Kids will always be kids. No matter how many times you tell them not to play with your woodworking tools, their curiosity will find its way to your toolbox. And so, faster than you can say HOUSEHOLD INJURY, you will find yourself driving like a maniac for the nearest emergency unit.
As much as we want to keep our houses hazard-free for our families, we just can’t keep scenarios such as the one above from happening. Nonetheless, safety has always been a top issue, and it is our mandated responsibility to keep everything around the house checked for possible lapses.
And although some situations fall beyond our control, we still need to handle these emergencies properly.
Here are some of the most common injuries for us to deal with, along with valuable tips for doing a good job as a “first responder” around the house.
Chipped tooth or broken wire
If your child is wearing braces, a great deal of care has to be practiced in order to prevent injuries or other dental accidents from happening. Fortunately, there are a lot of options to consider when it comes to handling a chipped tooth or an orthodontic issue. In cases where you or your child need immediate and less costly solutions, you can get dental care when you’re not insured. Direct payment services are ideal for fixing minor injuries and other activities that don’t require extensive assistance.

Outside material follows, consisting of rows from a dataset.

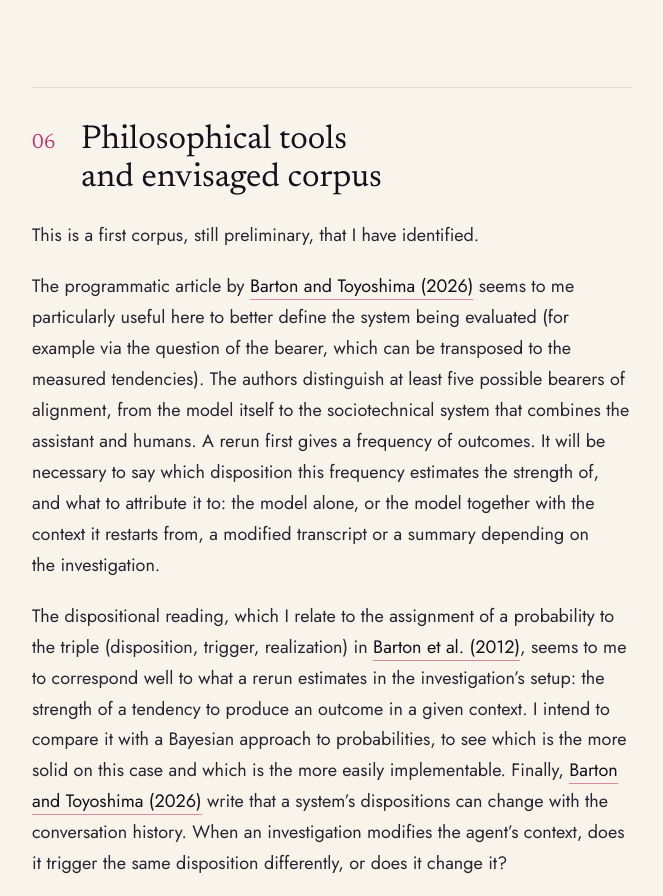
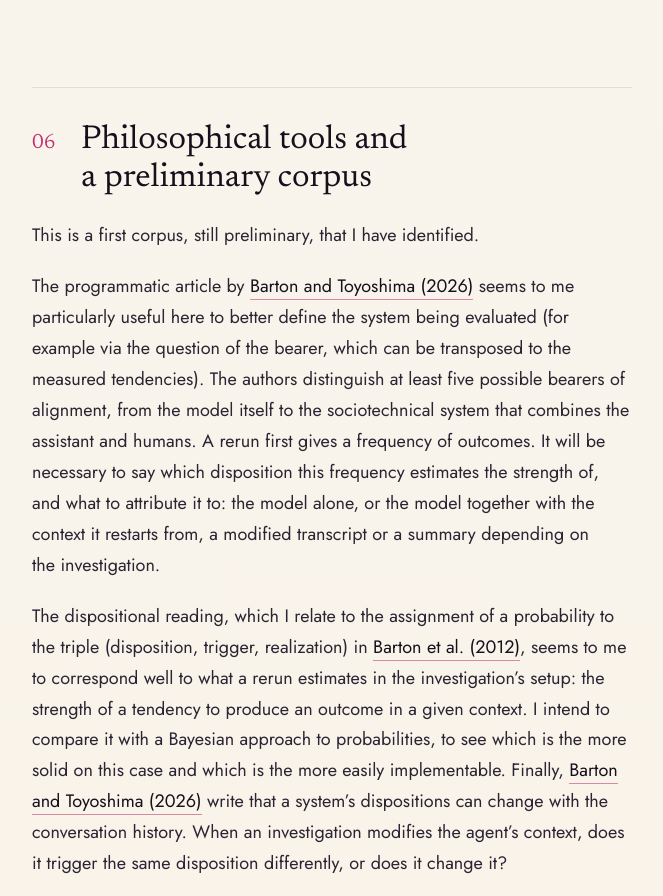
Before and after one commit to chadlis/chadlis.github.io, a plain HTML site: page thesis.html in a window 1280 px wide. Shown: the part 6720-7616 px from the top of the page, without its empty margins (278-941 px from the left). Drawn offline with Linux system fonts and the light colour scheme.

Commit message:
Thesis page: retitle section 06 as 'a preliminary corpus'
Co-Authored-By: Claude Opus 5.5 <noreply@anthropic.com>
Claude-Session: https://claude.ai/code/session_014N3DRL5xLw9p8acdzMWeKa

```diff
--- a/thesis.html
+++ b/thesis.html
@@ -397,7 +397,7 @@ blockquote::before{content:"“"}blockquote::after{content:""}
 </section>
 
 <section id="tools">
-<h2><span class="n">06</span>Philosophical tools and envisaged corpus</h2>
+<h2><span class="n">06</span>Philosophical tools and a preliminary corpus</h2>
 <p>This is a first corpus, still preliminary, that I have identified.</p>
 <p>The programmatic article by <a class="inline-link" href="#r-barton2026">Barton and Toyoshima (2026)</a> seems to me particularly useful here to better define the system being evaluated (for example via the question of the bearer, which can be transposed to the measured tendencies). The authors distinguish at least five possible bearers of alignment, from the model itself to the sociotechnical system that combines the assistant and humans. A rerun first gives a frequency of outcomes. It will be necessary to say which disposition this frequency estimates the strength of, and what to attribute it to: the model alone, or the model together with the context it restarts from, a modified transcript or a summary depending on the investigation.</p>
 <p>The dispositional reading, which I relate to the assignment of a probability to the triple (disposition, trigger, realization) in <a class="inline-link" href="#r-barton2012">Barton et al. (2012)</a>, seems to me to correspond well to what a rerun estimates in the investigation’s setup: the strength of a tendency to produce an outcome in a given context. I intend to compare it with a Bayesian approach to probabilities, to see which is the more solid on this case and which is the more easily implementable. Finally, <a class="inline-link" href="#r-barton2026">Barton and Toyoshima (2026)</a> write that a system’s dispositions can change with the conversation history. When an investigation modifies the agent’s context, does it trigger the same disposition differently, or does it change it?</p>
```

Your child may be active around the house, and it’s totally fine. However, too much fun can lead to crying and a dislocated joint. In such a case, the best way to deal with the problem is to fix it yourself, right? Well, you can either be successful, or make the situation more serious than it already is. The safest option, still, is to bring your child to the hospital and have an actual practitioner handle the issue. Just remember to apply pressure using an ice pack and protect the area of dislocation from anything that could disturb it.
When your child is having an allergic reaction, providing immediate and substantial care is important. Especially if your child shows signs of the severe symptoms of an allergy — such as the swelling of the face and vomiting — you need to take him or her to the nearest hospital. Prior to that, you should be able to give your child a shot of injectable epinephrine to stymie the more painful symptoms.
The kitchen isn’t a playground, but kids will often find themselves wandering around to explore the things that would pique their interest. Apparently, a hot oven is not a thing that’s intended to be touched. First- and second-degree burns are just one of the most common household injuries, so it’s important for a parent to learn how best to approach such an issue. If it’s a first-degree or a second-degree burn, you will need to soothe the affected area with water. Avoid applying lotions or ointments or butter! You can then cover the area with a clean cloth and bring your child to a medical specialist if the case seems too serious.